by Emma Midgley
BBC Berkshire Reporter
A sports club set up by Old Etonians is to become a 2012 Olympic venue
It lives on in the hearts of thousands who grew up in east London.
Now a sports club set up by old Etonians for impoverished east London boys is to be converted into an Olympic wheelchair tennis and aquatic venue.
The Eton Manor Sports Club opened in 1913, and was supported by Edward Cadogan, Arthur Villiers, Alfred Wagg and Gerald Wellesley.
The clubhouse was set up for children living in Hackney Wick, who were taught athletics, boxing, drama and debating.
Eton was the first of all the public schools in England to set up a mission in London in the early 1880s.
The area chosen for help was a region about the size of the Eton playing fields, in between the Hackney Marches and the North London railway.
The 6,000 men, women and children who lived there were described at the time as being 'of the very poorest' class.
The club taught athletics, boxing, drama and debating
The Berkshire public school set up a Mission church, two boys' club, choir, men's club and Sunday school in this area.
These boys clubs eventually merged to become the Eton Mission Boys' Club, which ran from 1913 to 1967.
The club had a lasting influence on its members. To this day Eton Manor old boys meet annually on Remembrance Sunday to pay tribute to former members of the club who died during both world wars.
While Olympic construction goes on, they will be unable to meet at the war memorial on the site, as it has been put into storage as the Olympic works begin.
They will meet instead at the Eton Manor Rugby Club, on the outskirts of east London.
The club counts Olympic boxers among its graduates, including Harry Mallin won gold as a boxer in the 1920 and 1924 Olympic Games and Nicky Gargano won a bronze medal in the sport in 1956.
Major Villiers even bought a running track used at Wembley in the 1948 Olympics, and transported it to East London so the boys of Eton Manor Sports Club could have London's first floodlit track at their disposal.
Having fallen into disrepair, the disused club was used as the temporary home of a construction college before being levelled to become an Olympic venue.

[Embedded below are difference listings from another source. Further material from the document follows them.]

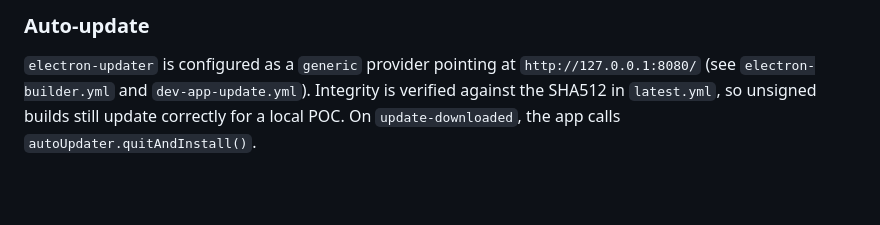
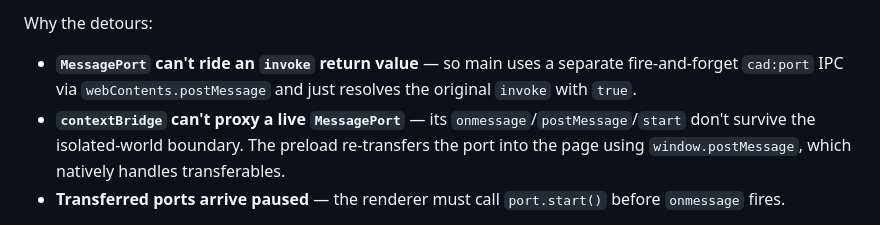
Before and after one commit to morsmodr/electron-demo, a Markdown page: README.md, the part around one of its changes. Rendered like a GitHub page; blank space fills up the shorter version.

```diff
--- a/README.md
+++ b/README.md
@@ -75,5 +64,7 @@ This is the interesting part. The goal is to keep the main process out of the da
 
-### Auto-update
+Why the detours:
 
-`electron-updater` is configured as a `generic` provider pointing at `http://127.0.0.1:8080/` (see `electron-builder.yml` and `dev-app-update.yml`). Integrity is verified against the SHA512 in `latest.yml`, so unsigned builds still update correctly for a local POC. On `update-downloaded`, the app calls `autoUpdater.quitAndInstall()`.
+- **`MessagePort` can't ride an `invoke` return value** — so main uses a separate fire-and-forget `cad:port` IPC via `webContents.postMessage` and just resolves the original `invoke` with `true`.
+- **`contextBridge` can't proxy a live `MessagePort`** — its `onmessage`/`postMessage`/`start` don't survive the isolated-world boundary. The preload re-transfers the port into the page using `window.postMessage`, which natively handles transferables.
+- **Transferred ports arrive paused** — the renderer must call `port.start()` before `onmessage` fires.
 
```
Also changed, not shown: other parts of README.md (+99 -51 lines).
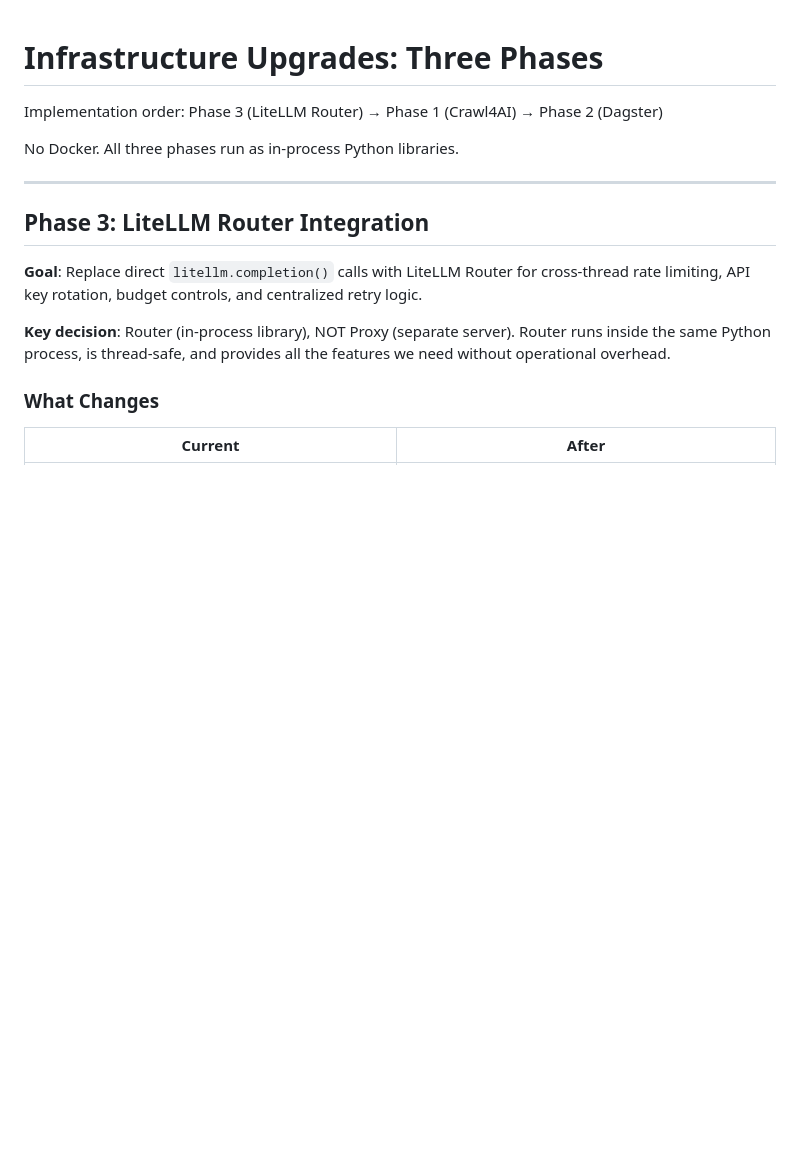
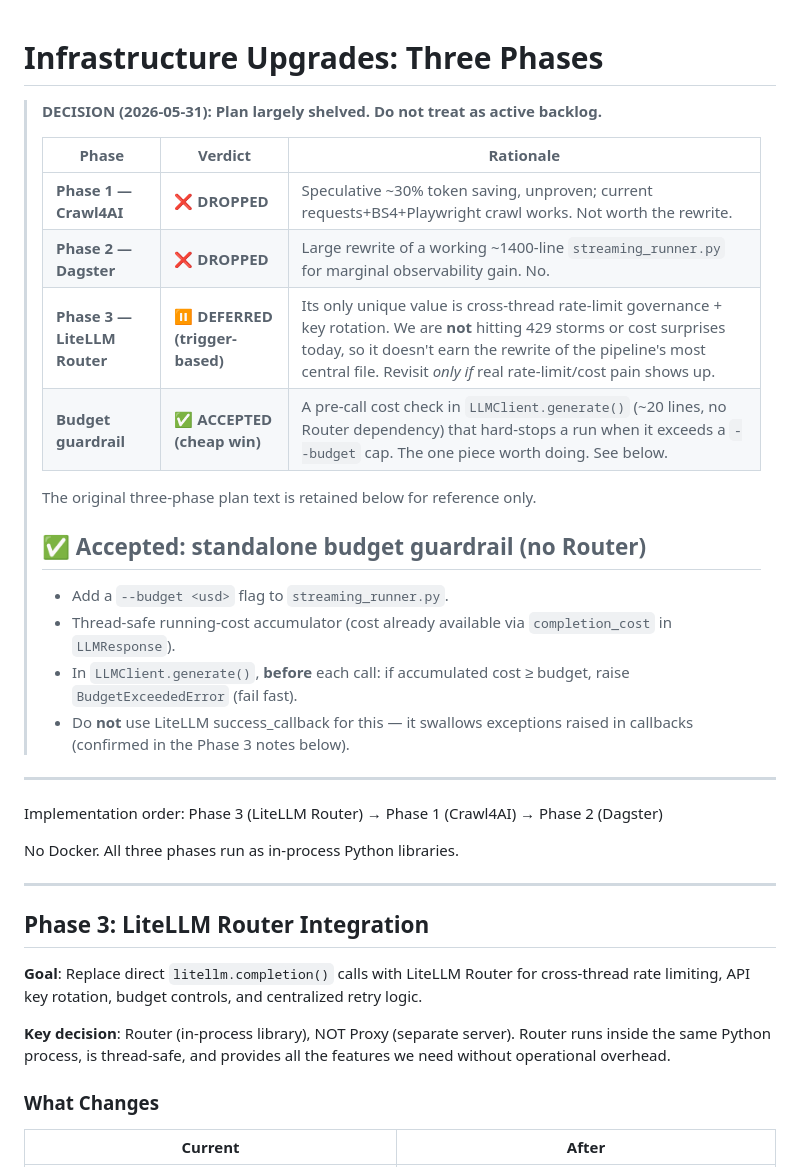
Before and after one commit to uabbasi/good-measure-giving, a Markdown page: data-pipeline/docs/infrastructure-upgrade-plan.md, the part around the change. GitHub-like rendering; blank space fills up the shorter version.

Commit message:
docs(pipeline): record infra-upgrade decisions — drop Crawl4AI/Dagster, defer Router
Crawl4AI and Dagster dropped (rewrites of working code for unproven gains).
LiteLLM Router deferred behind a real rate-limit/cost trigger. The one
accepted item is a standalone --budget guardrail (pre-call cost check,
no Router dependency).

Co-Authored-By: Claude Opus 4.8 <noreply@anthropic.com>

```diff
--- a/data-pipeline/docs/infrastructure-upgrade-plan.md
+++ b/data-pipeline/docs/infrastructure-upgrade-plan.md
@@ -1,4 +1,24 @@
 # Infrastructure Upgrades: Three Phases
+
+> **DECISION (2026-05-31): Plan largely shelved. Do not treat as active backlog.**
+>
+> | Phase | Verdict | Rationale |
+> |-------|---------|-----------|
+> | **Phase 1 — Crawl4AI** | ❌ **DROPPED** | Speculative ~30% token saving, unproven; current requests+BS4+Playwright crawl works. Not worth the rewrite. |
+> | **Phase 2 — Dagster** | ❌ **DROPPED** | Large rewrite of a working ~1400-line `streaming_runner.py` for marginal observability gain. No. |
+> | **Phase 3 — LiteLLM Router** | ⏸️ **DEFERRED (trigger-based)** | Its only unique value is cross-thread rate-limit governance + key rotation. We are **not** hitting 429 storms or cost surprises today, so it doesn't earn the rewrite of the pipeline's most central file. Revisit *only if* real rate-limit/cost pain shows up. |
+> | **Budget guardrail** | ✅ **ACCEPTED (cheap win)** | A pre-call cost check in `LLMClient.generate()` (~20 lines, no Router dependency) that hard-stops a run when it exceeds a `--budget` cap. The one piece worth doing. See below. |
+>
+> The original three-phase plan text is retained below for reference only.
+>
+> ## ✅ Accepted: standalone budget guardrail (no Router)
+>
+> - Add a `--budget <usd>` flag to `streaming_runner.py`.
+> - Thread-safe running-cost accumulator (cost already available via `completion_cost` in `LLMResponse`).
+> - In `LLMClient.generate()`, **before** each call: if accumulated cost ≥ budget, raise `BudgetExceededError` (fail fast).
+> - Do **not** use LiteLLM success_callback for this — it swallows exceptions raised in callbacks (confirmed in the Phase 3 notes below).
+
+---
 
 Implementation order: Phase 3 (LiteLLM Router) → Phase 1 (Crawl4AI) → Phase 2 (Dagster)
 
```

Many of the graduates from the centre were hired to work on the Olympic Park.
The venue will provide a community sports venue following the Olympics
Now the club is to be transformed into a Paralympic venue for wheelchair tennis, as well as an aquatics training venue, housing three temporary Olympic-size swimming pools, a synchronised swimming venue and a water polo pool.
After the Games, Eton Manor will include a mix of sporting facilities for local and regional communities.
These will include a tennis centre with four indoor and six outdoor courts, (four of which will be used for wheelchair tennis during the Games), a hockey centre with two competition pitches and five-a-side football pitches.
The war memorial to Eton Manor old boys will also be restored.
The facilities will be able to accommodate elite hockey events for up to 15,000 spectators.